It strikes me that Sooke follows the line that Simon Schama did in his recent programme on Picasso; that “Guernica” was really the last important and original work that P did and that afterwards, he was reproducing his own ideas, sort of feeding off himself with endless variations in different mediums (ceramics, for example).  Sooke doesn’t actually say this, but the scant attention paid to the post-Guernica stuff seems to bear it out.  We got “Sylvette” – and an interview with her – but little else in the way of pictures.  Instead, Sooke moved on to merchandising; stripey sailor tops, Andy Warhol, signatures on cars.  This was interesting in a way, and fitted with the other progs on Warhol and Matisse (and, no doubt, Dali), but it meant that great swathes of the paintings were left out.  A few examples:

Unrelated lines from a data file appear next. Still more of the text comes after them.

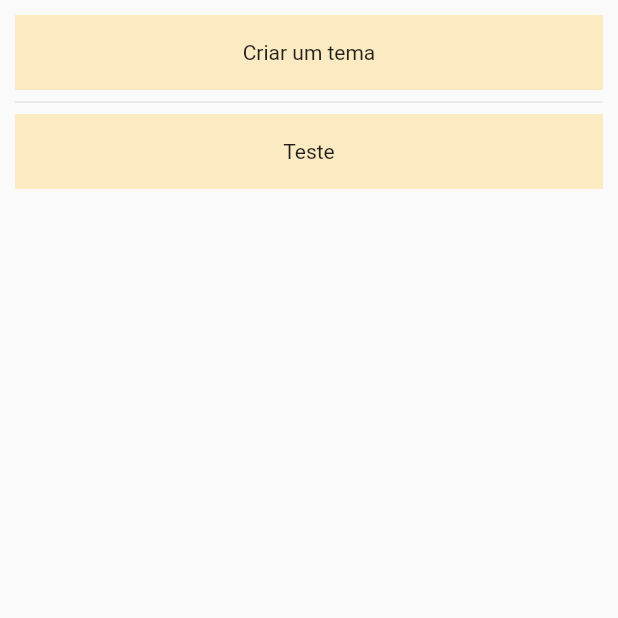
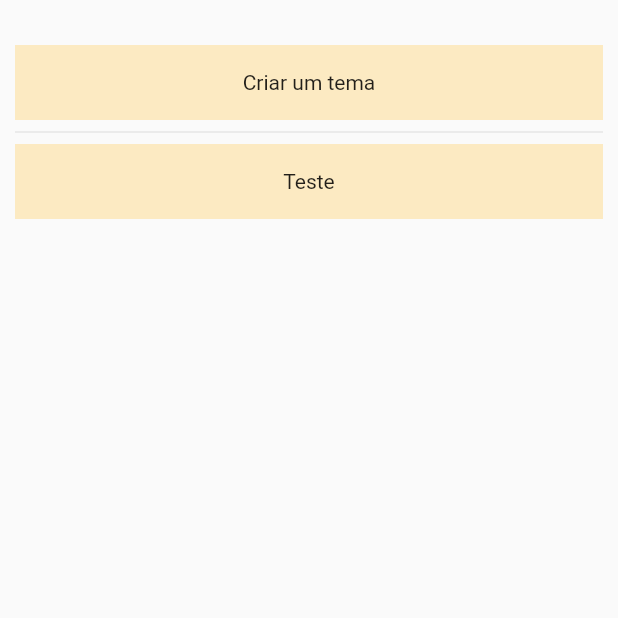
Before and after one commit to lucasssvaz/SW-Eng-Project, a Flutter app: the QuestPage screen opened directly, on a phone screen of 412 x 824 dp, the top half of it. Run offline on Flutter 3.47's test engine with Material 2 defaults, Android fonts, the phone set to English and light mode, and no system bars.

Commit message:
commit top border

```diff
--- a/job_adventure/lib/Screens/MainMenu.dart
+++ b/job_adventure/lib/Screens/MainMenu.dart
@@ -7,6 +7,11 @@ class MainMenu extends StatelessWidget{
     return Scaffold(
       body: Column(                                //Main column
         children:[
+          Row(
+            children: <Widget>[Container(
+              height: 20,
+            )],
+          ),
           Padding(                                 //Padding for the top bar
             padding: EdgeInsets.all(10),
             child: Container(                      //Container to crate the borders of the top bar
--- a/job_adventure/lib/Screens/QuestPage.dart
+++ b/job_adventure/lib/Screens/QuestPage.dart
@@ -45,6 +45,13 @@ class _QuestPage extends State<QuestPage>{
     return Scaffold(
       body: Column(
         children: <Widget>[
+          Row(
+            children: <Widget>[
+              Container(
+                height: 20,
+              )
+            ],
+          ),
           Expanded(
             child: ListView.separated(
               padding: EdgeInsets.all(10),
```
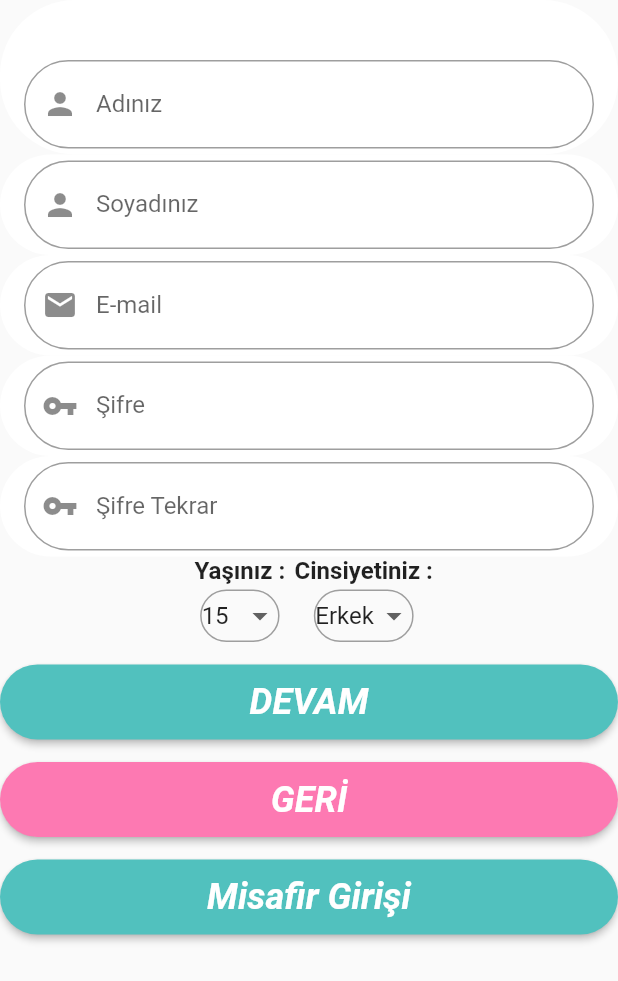
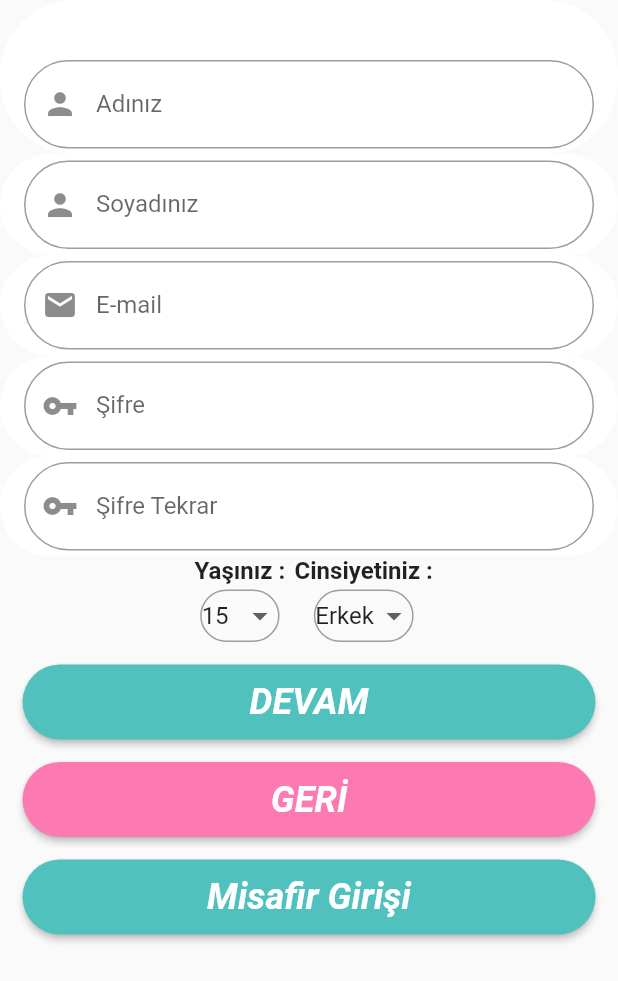
Before and after one commit to muhammedalilevent/project_bibi, a Flutter app: the RegisterPage screen opened directly, on a phone screen of 412 x 824 dp. Shown: the top 981 px of the screen. Run offline on Flutter 3.47's test engine with Material 2 defaults, Android fonts, the light colour scheme and no system bars; our stand-ins replace hexcolor.

Commit message:
Tasarımsal Değişiklikler Yapıldı.

```diff
--- a/lib/Views/LoginPages/RegisterPage.dart
+++ b/lib/Views/LoginPages/RegisterPage.dart
@@ -281,7 +281,9 @@ class _RegisterPageState extends State<RegisterPage> {
             Container(
               margin: EdgeInsets.only(top: 15),
               height: 50,
-              width: 200,
+              width: 180,
+              child: Padding(
+                padding: const EdgeInsets.symmetric(horizontal: 15),
                 child: RaisedButton(
                   highlightColor: bibiPink,
                   color: bibiBlue,
@@ -305,10 +307,13 @@ class _RegisterPageState extends State<RegisterPage> {
                   },
                 ),
               ),
+            ),
             Container(
               margin: EdgeInsets.only(top: 15),
               height: 50,
-              width: 200,
+              width: 180,
+              child: Padding(
+                padding: const EdgeInsets.symmetric(horizontal: 15),
                 child: RaisedButton(
                   highlightColor: bibiBlue,
                   hoverColor: Colors.red,
@@ -330,12 +335,15 @@ class _RegisterPageState extends State<RegisterPage> {
                   },
                 ),
               ),
+            ),
 
             //Misafir Girişi Sonradan Kaldırılacak//
             Container(
               margin: EdgeInsets.only(top: 15),
               height: 50,
-              width: 200,
+              width: 180,
+              child: Padding(
+                padding: const EdgeInsets.symmetric(horizontal: 15),
                 child: RaisedButton(
                   highlightColor: Colors.green.shade800,
                   hoverColor: Colors.red,
@@ -355,6 +363,7 @@ class _RegisterPageState extends State<RegisterPage> {
                   onPressed: () {
                     Navigator.of(context).pushReplacement(MaterialPageRoute(builder: (context) => CorePage() ));
                   },
+                ),
               ),
             ),
             SizedBox(height: 25,)
```
Lines whose indentation alone changed are shown as unchanged.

  • The statuesque women 1921 -3
  • Three Musicians 1923
  • “Bone” pictures 1929
  • Blimp nymphs with beach ball 1932
  • Dreaming woman
  • Night Fishing at Antibes 1939
  • Re-working of classics (Dejeuner sur l’herbe, Women of Algiers)

Would have been great to see any, or all the above.

Not Picasso.